As President of NBC television, Littlefield was responsible for developing the shows that defined 90's television, including "Seinfeld," "Friends," "Cheers," "ER," and "The Cosby Show."
Under his watch as President of the Entertainment Division, NBC won an amazing 168 Emmy awards and numerous other industry honors. In addition, as President of NBC Entertainment, he oversaw the development and production of NBC's prime time, late night and Saturday-morning entertainment programming. During his last three seasons with the network, NBC sold an industry record $6.5 billion in prime-time advertising — $2 billion more than its closest competitor.
In December 1979, Littlefield joined NBC as the Manager of Comedy Development. At that time, NBC had no comedies ranked among Nielsen's top 25 shows. Less than two years later, he was promoted to Vice President, Current Comedy Programs. As the captain of the network's comedy department, he helped develop award-winning series such as "Cheers," "Family Ties," "The Cosby Show," "The Golden Girls," and cast Will Smith in "Fresh Prince of Bel Air." During those years, NBC climbed out of the Nielsen ratings basement and went on to enjoy a history-making, six-year ride as the top-rated network.
In his final year at NBC, he supervised the development of "Will and Grace" and "Providence," both owned by NBC Studios, as well as "The West Wing." He initiated the development of "Law and Order: Special Victims Unit," which began the industry trend of procedural spin-offs.
Among a long list of Emmy and audience-winning long form programs, Littlefield acquired the holiday film classic "It's a Wonderful Life" and reinvented it as an "NBC Classic;" broadcast the encore presentation of the original "Peter Pan;" and acquired and presented - without commercial interruption - the Oscar-winning film "Schindler's List," which was seen by over 60 million Americans in its initial broadcast.
The Littlefield Company represents the newest chapter in Littlefield's television career. In 2001 he signed a multi-year deal to develop and executive produce television shows for the Network Television Division of Paramount. Since its inception the company has produced five prime-time television series including the critically-acclaimed "Keen Eddie," which launched Sienna Miller's career. The company signed a multi-year development deal with ABC Studios.

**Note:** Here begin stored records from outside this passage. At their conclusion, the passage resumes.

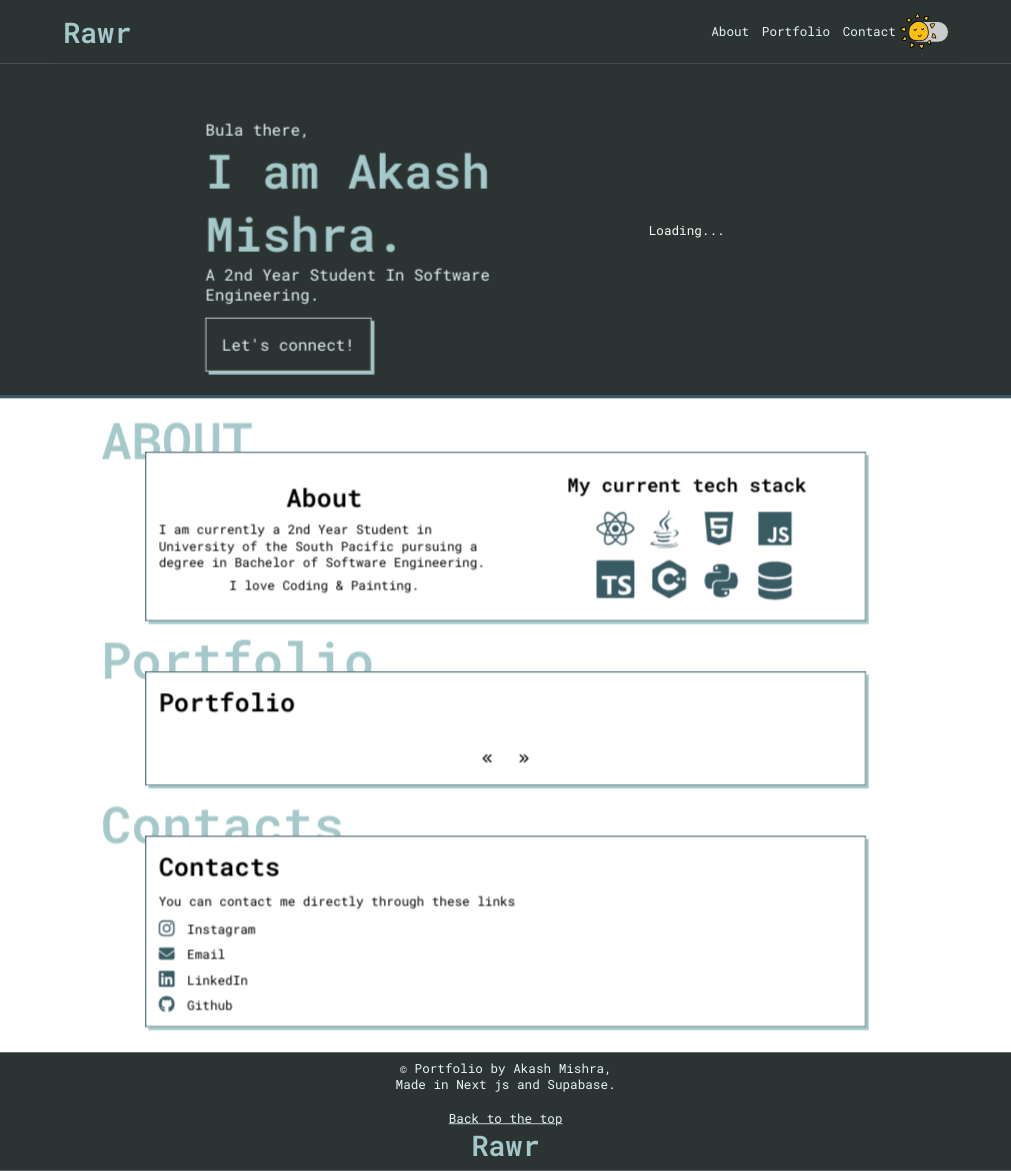
Repository: akashrawr/personal-portfolio
Page: /
An editor plug-in stored every save of this project. The page is shown before and after the next save, followed by the edit.
The browser window is 1280 px wide. The pictures show the whole page, at 79% of full size.
The page's requests for data from a server got no answer. The project was rebuilt for these pictures with package versions that can differ from the ones it lists, and the page was loaded fresh each time. The framework's server and built-in components were replaced by stand-ins that run in the browser. No one was signed in, and anything a server would have sent is missing. Also part of the build but not shown: next.config.ts.

Above is the page before, as saved 2025-01-02 21:23:55.

After the next save:
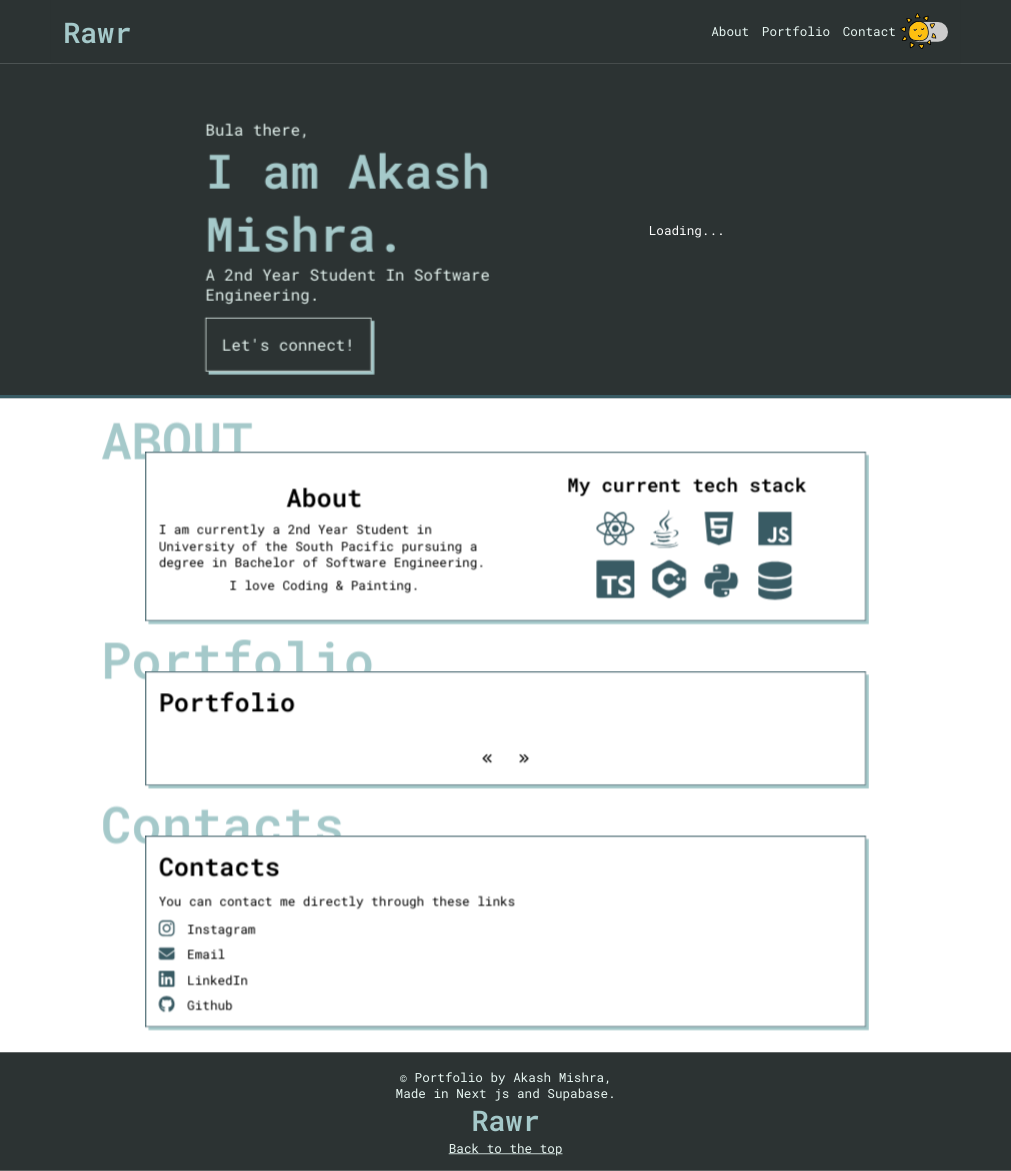
Saved 29 s later.
--- a/app/components/Footer.tsx
+++ b/app/components/Footer.tsx
@@ -5,11 +5,11 @@ const Footer: React.FC = () => {
     <footer>
       <div className="footer-content">
         © Portfolio by Akash Mishra,  <br />
-        Made in Next js and Supabase. <br /><br />
-        <a href="#hero">Back to the top</a>
+        Made in Next js and Supabase. <br />
         <div className="nav-logo">
           <h1>Rawr</h1>
         </div>
+        <a href="#hero">Back to the top</a>
       </div>
     </footer>
   );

A native of Montclair, N.J., Littlefield began his career at Westfall Productions in New York City, where he developed and produced prime-time specials and movies. At age 26, he produced "The Last Giraffe," a made-for-television movie that was shot exclusively on location in Kenya.
He attended the School of Government and Public Administration at American University in Washington, D.C., before earning a degree in psychology at Hobart.
Littlefield is currently on the Board of Directors of Dynamic Digital Depth and serves on the boards of the L.A. Free Clinic, Heal the Bay, the Environmental Media Association, the National Coalition of Christians and Jews, and the UCLA School of Film, Theater and Television.